‘Grave concern’ over NIH’s sweeping foreign research data rules

US funder wants overseas partners to share all data and lab notebooks every three months

July 7, 2023
Source: iStock

Universities on both sides of the Atlantic have raised concerns about broader National Institutes of Health (NIH) reporting rules for consortium grants, which they say conflict with data-protection laws, among other issues.

Two groups of leading US universities and more than 80 European universities have raised alarm about the changes the NIH’s sub-award and consortium grant agreements, which will require foreign partners to share, every three months, “all lab notebooks, all data and all documentation that supports the research outcomes”.

The Association of American Universities and the Association of Public and Land Grant Universities, which together represent more than 300 institutions across the US, Canada and Mexico, criticised the NIH’s “overly broad” definition of scientific data, which they said would create conflict with European Union data-protection rules and the agency’s own guidance on data storage.

The European universities said they had “grave concerns” about such conflicts and that they would complicate or hinder the foreign institutions or companies from being part of current and future consortia.

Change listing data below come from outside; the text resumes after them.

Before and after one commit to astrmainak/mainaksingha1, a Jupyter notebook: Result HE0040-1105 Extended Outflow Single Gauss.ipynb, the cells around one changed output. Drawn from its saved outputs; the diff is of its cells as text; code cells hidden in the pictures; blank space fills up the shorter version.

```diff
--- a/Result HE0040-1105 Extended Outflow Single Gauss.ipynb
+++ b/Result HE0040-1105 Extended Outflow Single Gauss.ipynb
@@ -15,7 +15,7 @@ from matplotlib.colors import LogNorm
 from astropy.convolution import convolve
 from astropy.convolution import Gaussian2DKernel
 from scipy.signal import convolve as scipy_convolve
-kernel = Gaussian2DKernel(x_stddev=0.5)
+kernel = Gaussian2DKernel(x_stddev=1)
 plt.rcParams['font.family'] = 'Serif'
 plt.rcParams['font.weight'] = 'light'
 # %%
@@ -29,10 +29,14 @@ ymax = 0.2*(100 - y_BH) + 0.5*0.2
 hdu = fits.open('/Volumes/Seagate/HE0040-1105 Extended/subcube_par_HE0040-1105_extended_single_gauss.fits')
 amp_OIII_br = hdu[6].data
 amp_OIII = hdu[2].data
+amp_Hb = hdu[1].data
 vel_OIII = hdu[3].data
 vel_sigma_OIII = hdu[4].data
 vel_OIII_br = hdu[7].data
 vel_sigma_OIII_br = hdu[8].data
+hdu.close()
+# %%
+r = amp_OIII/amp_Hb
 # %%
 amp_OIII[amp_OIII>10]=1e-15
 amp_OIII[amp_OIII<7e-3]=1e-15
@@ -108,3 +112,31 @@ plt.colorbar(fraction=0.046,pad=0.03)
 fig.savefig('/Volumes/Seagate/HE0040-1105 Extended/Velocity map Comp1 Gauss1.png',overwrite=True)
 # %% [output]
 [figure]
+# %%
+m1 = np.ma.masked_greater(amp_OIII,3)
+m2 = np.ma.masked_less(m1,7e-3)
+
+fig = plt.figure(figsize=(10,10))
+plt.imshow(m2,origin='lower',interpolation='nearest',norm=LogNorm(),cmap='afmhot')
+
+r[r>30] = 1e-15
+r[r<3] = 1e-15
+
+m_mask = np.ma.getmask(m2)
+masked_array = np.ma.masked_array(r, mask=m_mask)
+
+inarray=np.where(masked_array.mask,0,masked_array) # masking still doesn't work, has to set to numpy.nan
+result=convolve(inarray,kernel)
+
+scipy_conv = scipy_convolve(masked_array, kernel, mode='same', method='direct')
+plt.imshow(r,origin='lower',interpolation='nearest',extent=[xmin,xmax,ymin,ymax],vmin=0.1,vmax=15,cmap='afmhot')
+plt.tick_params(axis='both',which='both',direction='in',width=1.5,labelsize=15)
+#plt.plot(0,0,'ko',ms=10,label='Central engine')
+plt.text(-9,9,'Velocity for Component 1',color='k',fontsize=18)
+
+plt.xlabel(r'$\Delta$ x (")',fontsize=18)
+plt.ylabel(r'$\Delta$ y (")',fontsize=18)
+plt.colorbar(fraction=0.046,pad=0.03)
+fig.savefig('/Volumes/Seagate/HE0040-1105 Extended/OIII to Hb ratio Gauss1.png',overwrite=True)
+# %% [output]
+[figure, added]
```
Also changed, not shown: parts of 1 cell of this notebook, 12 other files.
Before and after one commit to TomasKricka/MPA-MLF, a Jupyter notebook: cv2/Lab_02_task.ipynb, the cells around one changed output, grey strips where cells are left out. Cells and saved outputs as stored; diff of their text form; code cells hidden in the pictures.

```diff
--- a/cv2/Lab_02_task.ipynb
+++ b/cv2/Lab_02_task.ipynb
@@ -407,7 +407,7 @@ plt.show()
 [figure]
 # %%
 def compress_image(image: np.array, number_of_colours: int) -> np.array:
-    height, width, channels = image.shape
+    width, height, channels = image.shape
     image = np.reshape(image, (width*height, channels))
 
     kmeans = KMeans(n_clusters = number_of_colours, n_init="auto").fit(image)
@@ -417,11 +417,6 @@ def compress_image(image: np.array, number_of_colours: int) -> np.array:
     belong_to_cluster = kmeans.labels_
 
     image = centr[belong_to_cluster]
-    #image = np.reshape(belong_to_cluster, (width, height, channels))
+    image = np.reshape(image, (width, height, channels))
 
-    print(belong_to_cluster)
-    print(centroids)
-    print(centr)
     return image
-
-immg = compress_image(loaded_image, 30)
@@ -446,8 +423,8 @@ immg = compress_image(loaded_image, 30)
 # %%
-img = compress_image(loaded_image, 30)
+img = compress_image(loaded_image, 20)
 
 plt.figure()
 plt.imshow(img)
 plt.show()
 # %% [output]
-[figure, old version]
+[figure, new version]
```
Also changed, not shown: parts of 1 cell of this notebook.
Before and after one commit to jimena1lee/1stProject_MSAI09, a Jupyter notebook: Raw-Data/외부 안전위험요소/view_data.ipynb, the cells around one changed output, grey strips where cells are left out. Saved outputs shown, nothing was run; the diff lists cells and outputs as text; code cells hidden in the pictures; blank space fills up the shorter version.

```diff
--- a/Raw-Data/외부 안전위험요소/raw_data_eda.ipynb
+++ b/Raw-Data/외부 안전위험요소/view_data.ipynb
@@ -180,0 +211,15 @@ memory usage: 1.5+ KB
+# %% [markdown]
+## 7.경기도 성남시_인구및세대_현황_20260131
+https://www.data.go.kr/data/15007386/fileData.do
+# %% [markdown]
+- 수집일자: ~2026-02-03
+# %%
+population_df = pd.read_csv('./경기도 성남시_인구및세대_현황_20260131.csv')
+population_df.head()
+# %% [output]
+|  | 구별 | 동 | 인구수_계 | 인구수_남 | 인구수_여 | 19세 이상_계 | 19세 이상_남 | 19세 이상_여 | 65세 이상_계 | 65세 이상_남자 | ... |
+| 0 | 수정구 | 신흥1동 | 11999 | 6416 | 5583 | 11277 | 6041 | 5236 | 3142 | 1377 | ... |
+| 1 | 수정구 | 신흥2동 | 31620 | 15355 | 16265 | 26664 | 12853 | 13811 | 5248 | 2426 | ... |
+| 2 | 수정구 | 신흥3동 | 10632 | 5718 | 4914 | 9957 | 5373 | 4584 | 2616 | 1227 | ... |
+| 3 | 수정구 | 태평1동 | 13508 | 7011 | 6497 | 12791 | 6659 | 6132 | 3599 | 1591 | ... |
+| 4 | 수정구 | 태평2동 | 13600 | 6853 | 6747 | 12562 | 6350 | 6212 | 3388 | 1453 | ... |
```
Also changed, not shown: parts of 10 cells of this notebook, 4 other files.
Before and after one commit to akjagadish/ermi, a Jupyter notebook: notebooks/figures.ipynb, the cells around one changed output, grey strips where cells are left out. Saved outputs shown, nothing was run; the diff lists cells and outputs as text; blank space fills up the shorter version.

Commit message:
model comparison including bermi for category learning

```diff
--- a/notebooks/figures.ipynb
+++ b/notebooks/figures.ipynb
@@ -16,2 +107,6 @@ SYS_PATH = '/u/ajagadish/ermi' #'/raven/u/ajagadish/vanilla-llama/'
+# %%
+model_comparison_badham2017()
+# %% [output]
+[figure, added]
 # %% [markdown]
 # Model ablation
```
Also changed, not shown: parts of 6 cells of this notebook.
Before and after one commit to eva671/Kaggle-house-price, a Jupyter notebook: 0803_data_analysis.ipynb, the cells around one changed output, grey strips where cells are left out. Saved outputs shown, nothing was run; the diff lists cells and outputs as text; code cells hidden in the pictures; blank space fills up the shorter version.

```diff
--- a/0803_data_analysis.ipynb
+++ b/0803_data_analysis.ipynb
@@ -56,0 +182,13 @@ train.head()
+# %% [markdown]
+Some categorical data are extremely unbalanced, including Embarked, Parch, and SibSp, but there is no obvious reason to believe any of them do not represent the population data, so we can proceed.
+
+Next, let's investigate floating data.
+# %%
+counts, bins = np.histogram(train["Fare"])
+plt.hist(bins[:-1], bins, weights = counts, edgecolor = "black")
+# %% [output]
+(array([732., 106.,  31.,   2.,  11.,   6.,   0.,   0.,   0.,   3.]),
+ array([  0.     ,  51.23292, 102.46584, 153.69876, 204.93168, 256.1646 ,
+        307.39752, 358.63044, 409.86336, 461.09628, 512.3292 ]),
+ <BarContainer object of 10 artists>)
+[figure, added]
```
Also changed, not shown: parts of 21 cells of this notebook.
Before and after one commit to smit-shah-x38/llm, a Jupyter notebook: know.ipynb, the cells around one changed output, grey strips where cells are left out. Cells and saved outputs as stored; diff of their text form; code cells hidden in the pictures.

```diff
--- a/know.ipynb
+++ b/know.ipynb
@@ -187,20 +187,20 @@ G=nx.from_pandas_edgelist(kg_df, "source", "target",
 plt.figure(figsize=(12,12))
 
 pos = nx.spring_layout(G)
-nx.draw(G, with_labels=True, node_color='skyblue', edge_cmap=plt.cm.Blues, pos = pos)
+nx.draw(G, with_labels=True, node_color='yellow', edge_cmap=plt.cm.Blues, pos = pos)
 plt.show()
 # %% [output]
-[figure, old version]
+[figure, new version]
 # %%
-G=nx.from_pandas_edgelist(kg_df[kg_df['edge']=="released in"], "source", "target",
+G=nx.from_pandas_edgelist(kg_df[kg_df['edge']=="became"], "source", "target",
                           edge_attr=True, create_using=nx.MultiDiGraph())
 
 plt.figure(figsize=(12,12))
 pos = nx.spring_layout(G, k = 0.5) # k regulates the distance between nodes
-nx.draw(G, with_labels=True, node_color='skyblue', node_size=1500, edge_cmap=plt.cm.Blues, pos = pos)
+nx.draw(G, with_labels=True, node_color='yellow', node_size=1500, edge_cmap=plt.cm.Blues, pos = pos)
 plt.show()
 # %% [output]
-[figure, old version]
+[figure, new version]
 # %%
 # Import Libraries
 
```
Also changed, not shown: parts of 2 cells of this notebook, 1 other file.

The American Society for Biochemistry and Molecular Biology said that, rather than hoovering up all data every quarter, it should instead be made available by the project lead when the agency requested.

Complying with the NIH’s new-found appetite for even distantly related project data would cause major headaches and costs from anonymisation and translation, the Europeans said, even while project overheads were already “well above” the 8 per cent the NIH budgets for awards.

They said the changes, which are due to come into force from October, were “redundant” because of existing controls and “will complicate and may tarnish existing research collaborations between the US and Europe”.

The funder’s fresh scrutiny of sub-awards comes after the US Department of Health’s internal watchdog found in January this year that the NIH and the non-profit EcoHealth Alliance failed to effectively monitor sub-awards, including for work at the Wuhan Institute of Virology on coronaviruses, which is central to the lab-leak theory of Covid-19’s origins.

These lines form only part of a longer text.